The 48-patient trial involved participants with hypoglycemia unawareness, a condition that renders them unable to sense when their blood sugar drops to a dangerous level.
The study showed that people who received islets reported better overall health after the transplant, despite needing lifelong treatment with immune-suppressing drugs.
“Although insulin therapy is life-saving, Type I diabetes remains an extremely challenging condition to manage,” Dr. Anthony Fauci, director of the National Institute of Allergy and Infectious Diseases, said in prepared remarks. “For people unable to safely control Type I diabetes despite optimal medical management, islet transplantation offers hope for improving not only physical health but also overall quality of life.”
Pancreatic islets produce insulin, helping to control a person’s blood glucose levels. But in people with Type I diabetes, the immune system attacks these cells. Traditionally, people with Type I diabetes use insulin injections or pumps combined with glucose monitors to treat their condition. But insulin that is released naturally from the pancreas is better at controlling blood sugar than injected insulin, according to the NIH.
“People with Type I diabetes who are at high risk for hypoglycemic events have to practice caution every moment, even while sleeping. It is an exhausting endeavor that—like the events themselves—can keep them from living full lives,” Dr. Griffin Rodgers, director of the National Institute of Diabetes and Digestive and Kidney Diseases, added. “Although islet transplantation remains experimental, we are very encouraged by these findings, as we are by the rapid improvements in other treatments to help people with Type I diabetes monitor and manage their blood glucose, including artificial pancreas technology.”

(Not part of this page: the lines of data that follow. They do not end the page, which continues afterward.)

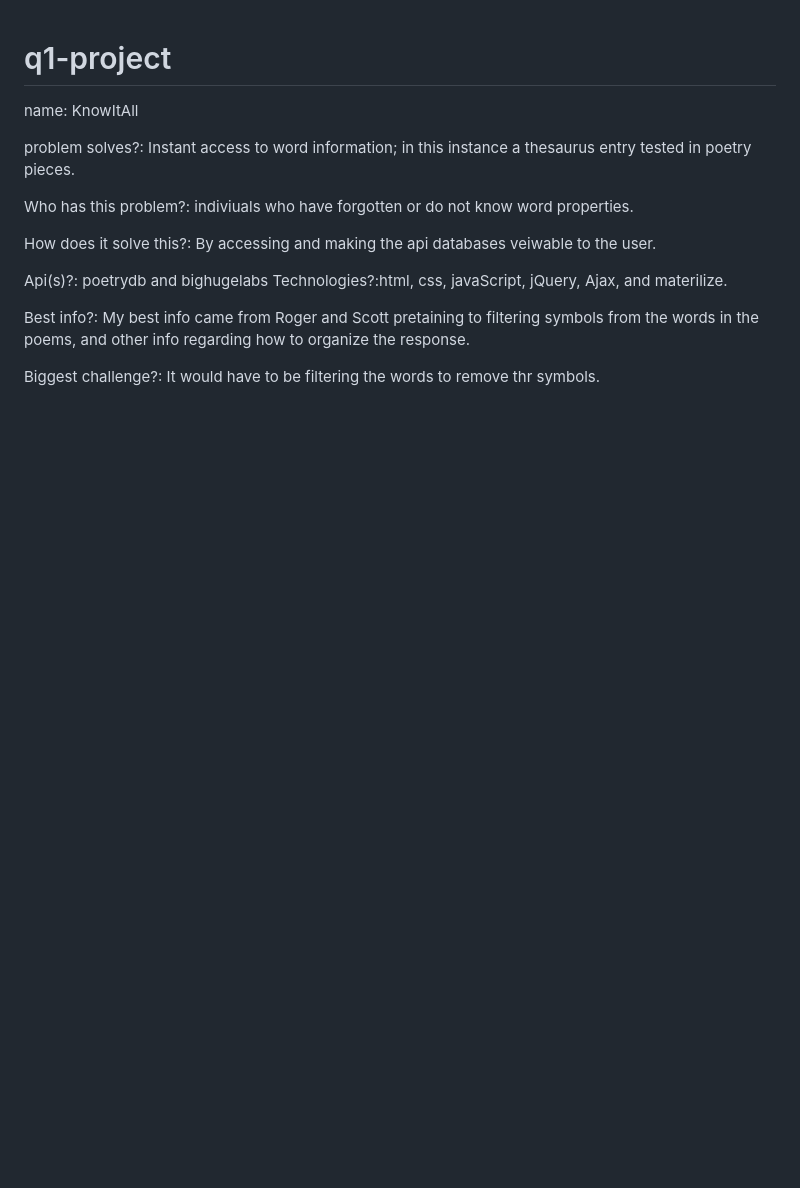
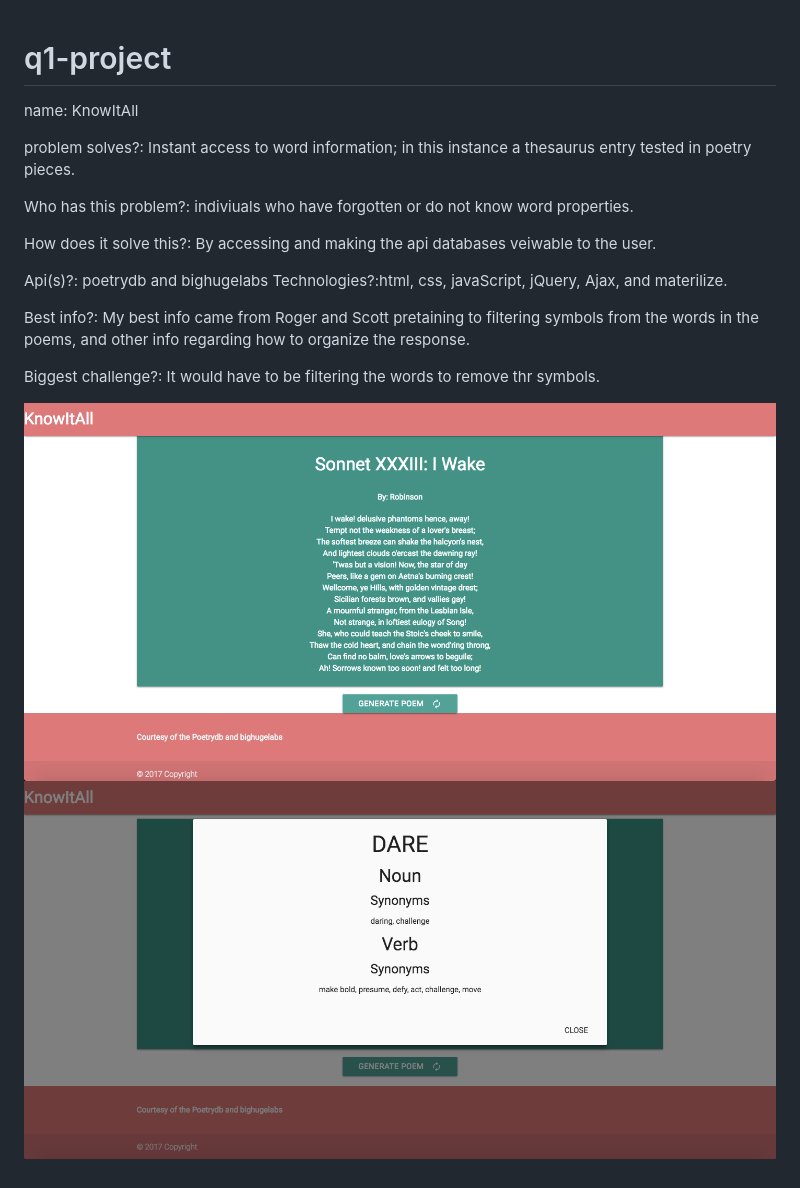
Before and after one commit to Mckillagin685/q1-project, a Markdown page: README.md, the part around the change. Drawn GitHub-style; pictures changed too: appaction.png (added), appimg.png (added); blank space fills up the shorter version.

```diff
--- a/README.md
+++ b/README.md
@@ -14,3 +14,7 @@ Technologies?:html, css, javaScript, jQuery, Ajax, and materilize.
 Best info?: My best info came from Roger and Scott pretaining to filtering symbols from the words in the poems, and other info regarding how to organize the response.
 
 Biggest challenge?: It would have to be filtering the words to remove thr symbols.
+
+
+![Project Photo](./appimg.png)
+![Project Photo](./appaction.png)
```
Also changed, not shown: 1 other file.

All study participants received at least one islet transplant and just one year after their first procedure, 88% of the participants were free of severe hypoglycemic events, had restored awareness of hypoglycemia and had near-normal blood sugar control. Half of the group needed to continue taking insulin to control their blood glucose levels, the NIH team reported.
“This study was very rigorous both in terms of the number of measures used to assess quality of life and the number of evaluations performed,” paper co-author Dr. Nancy Bridges, chief of the transplantation branch at NIAID, said. “Islet transplant recipients not only reported a decrease in concerns and fears related to their diabetes, but also felt better overall, despite the need to take daily immunosuppressive drugs to prevent transplant rejection.”